Seems pretty intuitive"" If you are being told by health professionals to
"lose the bad fat" as in trans fat and saturated fat, and embrace the "good fat," as in monounsaturated and polyunsaturated fats, especially heart-healthy omega-3 fats, then what's the problem?
Let food manufacturers and home cooks stop using butter and lard and other similar fats, and use olive oil and vegetable oil and functional fats like Benecol, right?
The concept may sound easy but it can also present some challenges.
A recent article explored this very question.
Why isn't the swap out solution simple?
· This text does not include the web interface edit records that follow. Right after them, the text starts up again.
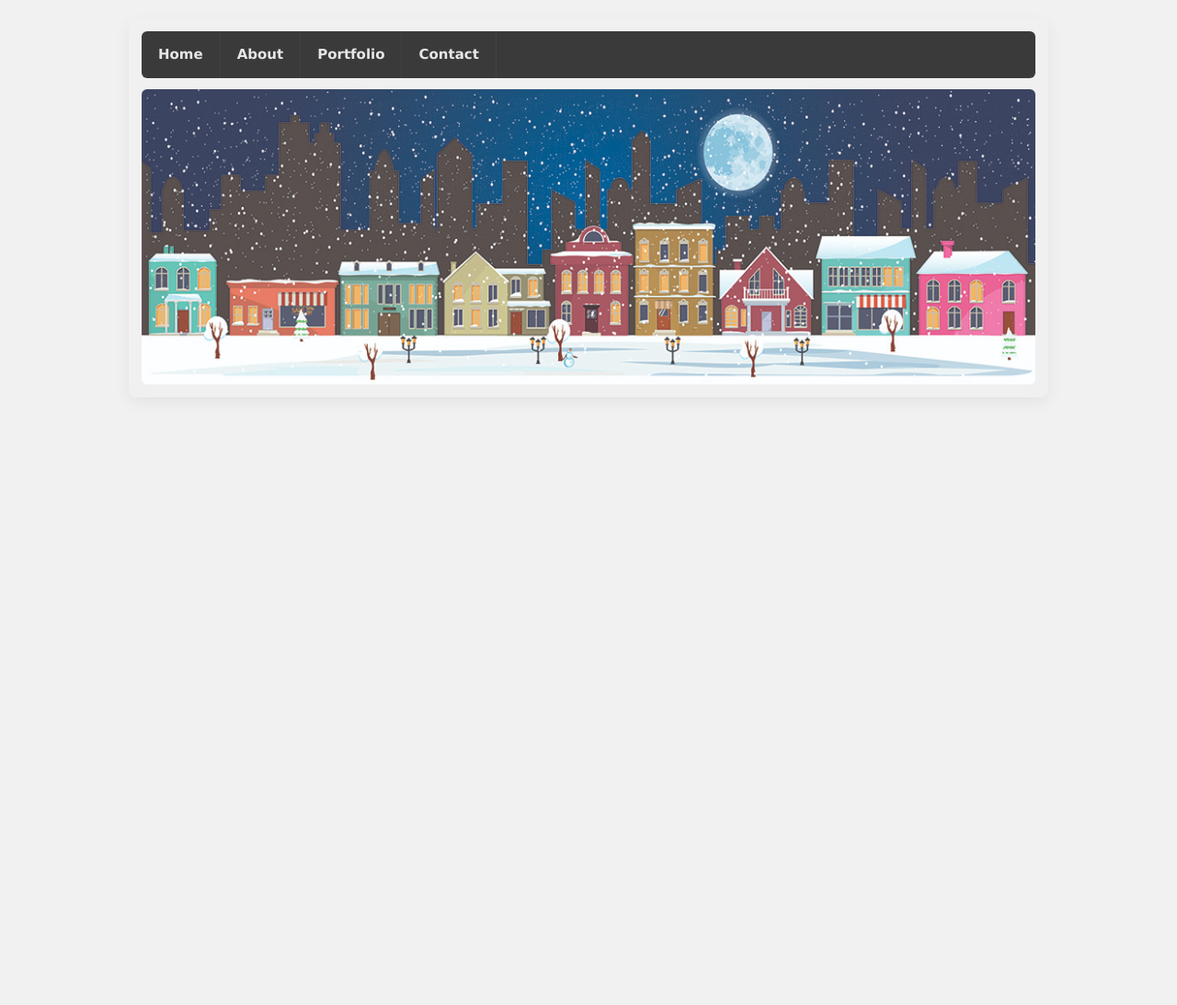
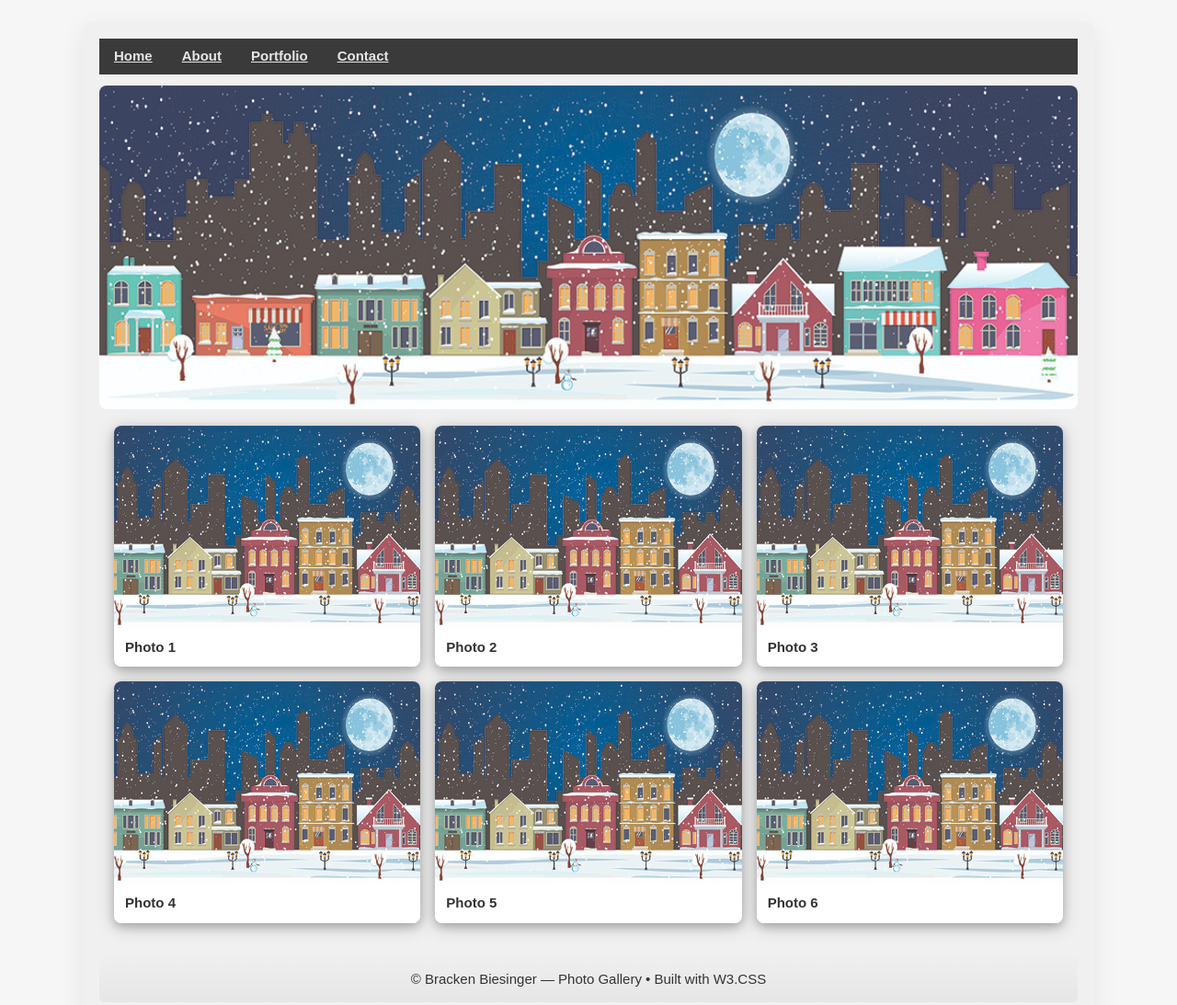
Before and after one commit to BrackMister/Nav2, a plain HTML site: page index.html in a window 1280 px wide. Shown: the whole page at 92% size. Before the commit the page ends 800 px from the top, so only its background shows below. Drawn offline with nearby package versions, Linux system fonts and the light colour scheme.

Commit message:
Update index.html

```diff
--- a/index.html
+++ b/index.html
@@ -1,67 +1,107 @@
 <!doctype html>
 <html lang="en">
 <head>
-  <meta charset="utf-8" />
-  <meta name="viewport" content="width=device-width,initial-scale=1" />
-  <link rel="stylesheet" href="https://www.w3schools.com/w3css/4/w3.css">
-  <title>My Website</title>
-  <style>
-    .graybox {
-      background: #f0f0f0;
-      padding: 14px;
-      border-radius: 8px;
-      max-width: 1000px;
-      margin: 20px auto;
-      box-shadow: 0 6px 18px rgba(0,0,0,0.06);
-    }
+<meta charset="utf-8" />
+<meta name="viewport" content="width=device-width,initial-scale=1" />
+<link rel="stylesheet" href="https://www.w3schools.com/w3css/4/w3.css">
+<title>Gallery Test</title>
 
-    .my-nav {
-      border-radius: 6px;
-      overflow: hidden;
-    }
+<style>
+  body { background:#f6f6f6; font-family: Arial, Helvetica, sans-serif; }
+  .graybox { max-width:1100px; margin:24px auto; padding:18px; background:#f0f0f0; border-radius:10px; box-shadow:0 8px 28px rgba(0,0,0,0.07); }
+  .my-nav .w3-bar { background:#3a3a3a; }
+  .navlink { color:#e6e6e6; font-weight:600; }
+  .banner { width:100%; max-height:420px; object-fit:cover; border-radius:8px; display:block; margin-top:12px; }
 
-    .my-nav .w3-bar {
-      background: #3a3a3a;
-      color: #dcdcdc;
-    }
+  /* Grid */
+  .w3-row-padding { margin-top:18px; }
+  .w3-card-4 { border-radius:8px; overflow:hidden; }
 
-    .my-nav .navlink {
-      color: #e6e6e6;
-      font-weight: 600;
-      padding: 14px 18px;
-      text-decoration: none;
-      border-right: 1px solid rgba(255,255,255,0.04);
-    }
+  /* thumbnail image inside card: consistent crop */
+  .thumb-img {
+    width:100%;
+    height:220px;
+    object-fit:cover;    /* keeps aspect ratio and crops to fill box */
+    display:block;
+    transition: transform .35s ease, box-shadow .35s ease;
+  }
+  .card-hover:hover .thumb-img { transform:scale(1.05); box-shadow:0 12px 28px rgba(0,0,0,0.18); }
 
-    .my-nav .navlink:hover {
-      background: #5c5c5c;
-      color: #ffffff;
-    }
+  .card-caption { padding:10px 12px; background:#fff; font-weight:600; color:#333; }
 
-    .banner {
-      display: block;
-      width: 100%;
-      height: auto;
-      margin-top: 12px;
-      border-radius: 6px;
-      object-fit: cover;
-      max-height: 360px;
-    }
-  </style>
+  @media (max-width:640px) {
+    .thumb-img { height:150px; }
+  }
+
+  footer.site-footer { margin-top:20px; padding:14px; text-align:center; background:linear-gradient(#efefef,#e6e6e6); border-radius:6px; color:#333; }
+</style>
 </head>
+<body>
 
-<body class="w3-light-grey">
   <div class="graybox">
     <nav class="my-nav">
       <div class="w3-bar">
-        <a href="#" class="w3-bar-item navlink active">Home</a>
+        <a href="#" class="w3-bar-item navlink">Home</a>
         <a href="#" class="w3-bar-item navlink">About</a>
         <a href="#" class="w3-bar-item navlink">Portfolio</a>
         <a href="#" class="w3-bar-item navlink">Contact</a>
       </div>
     </nav>
 
-    <img src="TownfrontwithSnow1000.jpg" alt="Snowy Town Banner" class="banner w3-image">
+    <!-- Banner -->
+    <img src="TownfrontwithSnow1000.jpg" alt="Banner" class="banner">
+
+    <!-- Gallery (3 cols x 2 rows) - using the same image for all slots for testing -->
+    <div class="w3-row-padding">
+      <div class="w3-third w3-margin-bottom">
+        <div class="w3-card-4 card-hover">
+          <img class="thumb-img" src="TownfrontwithSnow1000.jpg" alt="Photo 1">
+          <div class="card-caption">Photo 1</div>
+        </div>
+      </div>
+
+      <div class="w3-third w3-margin-bottom">
+        <div class="w3-card-4 card-hover">
+          <img class="thumb-img" src="TownfrontwithSnow1000.jpg" alt="Photo 2">
+          <div class="card-caption">Photo 2</div>
+        </div>
+      </div>
+
+      <div class="w3-third w3-margin-bottom">
+        <div class="w3-card-4 card-hover">
+          <img class="thumb-img" src="TownfrontwithSnow1000.jpg" alt="Photo 3">
+          <div class="card-caption">Photo 3</div>
+        </div>
+      </div>
+
+      <!-- Row 2 -->
+      <div class="w3-third w3-margin-bottom">
+        <div class="w3-card-4 card-hover">
+          <img class="thumb-img" src="TownfrontwithSnow1000.jpg" alt="Photo 4">
+          <div class="card-caption">Photo 4</div>
+        </div>
+      </div>
+
+      <div class="w3-third w3-margin-bottom">
+        <div class="w3-card-4 card-hover">
+          <img class="thumb-img" src="TownfrontwithSnow1000.jpg" alt="Photo 5">
+          <div class="card-caption">Photo 5</div>
+        </div>
+      </div>
+
+      <div class="w3-third w3-margin-bottom">
+        <div class="w3-card-4 card-hover">
+          <img class="thumb-img" src="TownfrontwithSnow1000.jpg" alt="Photo 6">
+          <div class="card-caption">Photo 6</div>
+        </div>
+      </div>
+    </div>
+
+    <!-- Footer -->
+    <footer class="site-footer">
+      © Bracken Biesinger — Photo Gallery • Built with W3.CSS
+    </footer>
   </div>
+
 </body>
 </html>
```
Well for one thing, bad fats taste really good.
Eat them often enough and that texture and taste becomes your new standard.
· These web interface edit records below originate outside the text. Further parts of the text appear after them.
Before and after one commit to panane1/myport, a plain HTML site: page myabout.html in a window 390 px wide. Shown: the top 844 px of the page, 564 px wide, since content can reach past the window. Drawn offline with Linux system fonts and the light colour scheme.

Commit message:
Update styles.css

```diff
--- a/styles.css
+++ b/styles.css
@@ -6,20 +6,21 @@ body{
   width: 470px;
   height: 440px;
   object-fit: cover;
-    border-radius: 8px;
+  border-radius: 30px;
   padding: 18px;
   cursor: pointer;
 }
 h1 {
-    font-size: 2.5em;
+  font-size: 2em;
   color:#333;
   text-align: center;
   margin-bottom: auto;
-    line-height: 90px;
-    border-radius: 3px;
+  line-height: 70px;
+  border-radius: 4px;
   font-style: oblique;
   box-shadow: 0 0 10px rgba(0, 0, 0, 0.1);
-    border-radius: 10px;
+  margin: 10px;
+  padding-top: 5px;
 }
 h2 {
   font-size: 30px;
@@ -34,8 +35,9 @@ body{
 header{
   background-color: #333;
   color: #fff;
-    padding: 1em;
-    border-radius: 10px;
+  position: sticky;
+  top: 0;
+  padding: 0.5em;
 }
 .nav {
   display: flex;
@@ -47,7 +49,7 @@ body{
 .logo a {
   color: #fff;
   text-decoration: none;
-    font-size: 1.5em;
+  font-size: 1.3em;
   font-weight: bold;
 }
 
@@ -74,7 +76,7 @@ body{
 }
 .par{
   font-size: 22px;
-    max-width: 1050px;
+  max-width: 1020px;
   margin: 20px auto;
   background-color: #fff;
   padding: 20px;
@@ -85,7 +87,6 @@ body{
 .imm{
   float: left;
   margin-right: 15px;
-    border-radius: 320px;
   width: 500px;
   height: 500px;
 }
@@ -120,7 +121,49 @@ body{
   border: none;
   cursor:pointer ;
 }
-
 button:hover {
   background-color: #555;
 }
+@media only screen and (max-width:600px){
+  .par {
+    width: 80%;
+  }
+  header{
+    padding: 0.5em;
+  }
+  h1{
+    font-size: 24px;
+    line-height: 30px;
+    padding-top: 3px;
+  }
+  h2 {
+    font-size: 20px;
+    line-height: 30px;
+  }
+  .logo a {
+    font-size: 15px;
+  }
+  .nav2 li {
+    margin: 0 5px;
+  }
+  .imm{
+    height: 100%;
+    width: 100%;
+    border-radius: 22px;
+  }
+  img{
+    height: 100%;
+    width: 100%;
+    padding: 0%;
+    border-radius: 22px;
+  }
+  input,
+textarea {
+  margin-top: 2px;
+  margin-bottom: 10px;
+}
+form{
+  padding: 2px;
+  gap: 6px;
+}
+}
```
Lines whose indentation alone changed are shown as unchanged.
Everything you then choose to eat, gets compared to that delecatable standard.
You will find that many healthier and tastier foods may not measure up, unless you ditch the unhealthy fats for quite a bit of time.
Not as easy as it sounds.
Then there's the availability of these tasty, unhealthy fats.
Though there has been a great effort by food manufacturers to reduce trans fats, which are considered the most dangerous fats in terms of their impact on heart health, saturated fats (called artery-clogging fats) really help to provide important features in specific food products.
Saturated fats add "functionality" to many recipes, by contributing texture, structure, flavor, lubrication and in some cases, by allowing a recipe to stabilize, as in ice cream.
That means that sometimes, you just can't easily swap out a saturated fat for a healthier fat.
So one solution is to swap out an unhealthy fat ingredient for a healthier fat when it's possible.
Salad dressings, marinades, certain baking recipes may allow for an easy fat ingredient replacement.
For those foods and recipes where a saturated fat lends an important contribution, simply choose to use sensible portion control, and make a mindful choice to not eat the food too often.
That may be easier said than done for many people, who turn to these foods as a form of therapy.
The very nature of the foods we use as comfort foods, is the fact that they are typically high in unhealthy fats, and when you're in emotional upheaval, the last thing you are contemplating when you're grabbing these foods for solace, is portion control.
That's why it's a bad idea to have these foods easily accessible.
A much better idea is to have small, pre-portioned servings of treats for that unfortunate moment when you choose food medication, or maybe try to mostly stock your frig and pnatry with better-for-you foods that are low in calorie and tasty - air popped popcorn, fruit, Greek yogurt plus topping, high fiber waffles and low sugar nut butter, even sugar free gum.
You still shouldn't over eat them, but at least these choices are lower in calories, and also lower in sugar, salt and unhealthy fats.
Some fat ingredient swap outs that may work:
- Instead of sautÃ©ing with oil, try low sodium vegetable or chicken broth or wine
- Instead of stir frying with oil or butter, use olive oil or vegetable oil sprays.
- Instead of butter in some baking recipes, try pureed fruit (unsweetened applesauce, apple butter, mashed bananas, and pureed prunes which are fabulous in brownie recipes).
- To replace heavy cream, try evaporated skim milk, soy milk or pureed cashews (and water).
- When making creamy soups and sauces, try non-fat strained yogurt, non-fat Greek yogurt, pureed roasted vegetables.
- Use flavored vinegars in a 4:1 ration with healthier oils for salad dressing, and try diluting even further with small amounts of fresh juice.
- When you do need oil, see if olive oil, vegetable oil (soybean oil), nut oil or canola oil will work in the recipe.
This is a case of leaning towards the use of healthier fat when it works in a recipe, being mindful of how much of a presence of unhealthy trans fats or saturated fats are currently in your diet, and developing a new habit of using portion control when you mindfully choose a treat or food that does indeed contain unhealthy fats.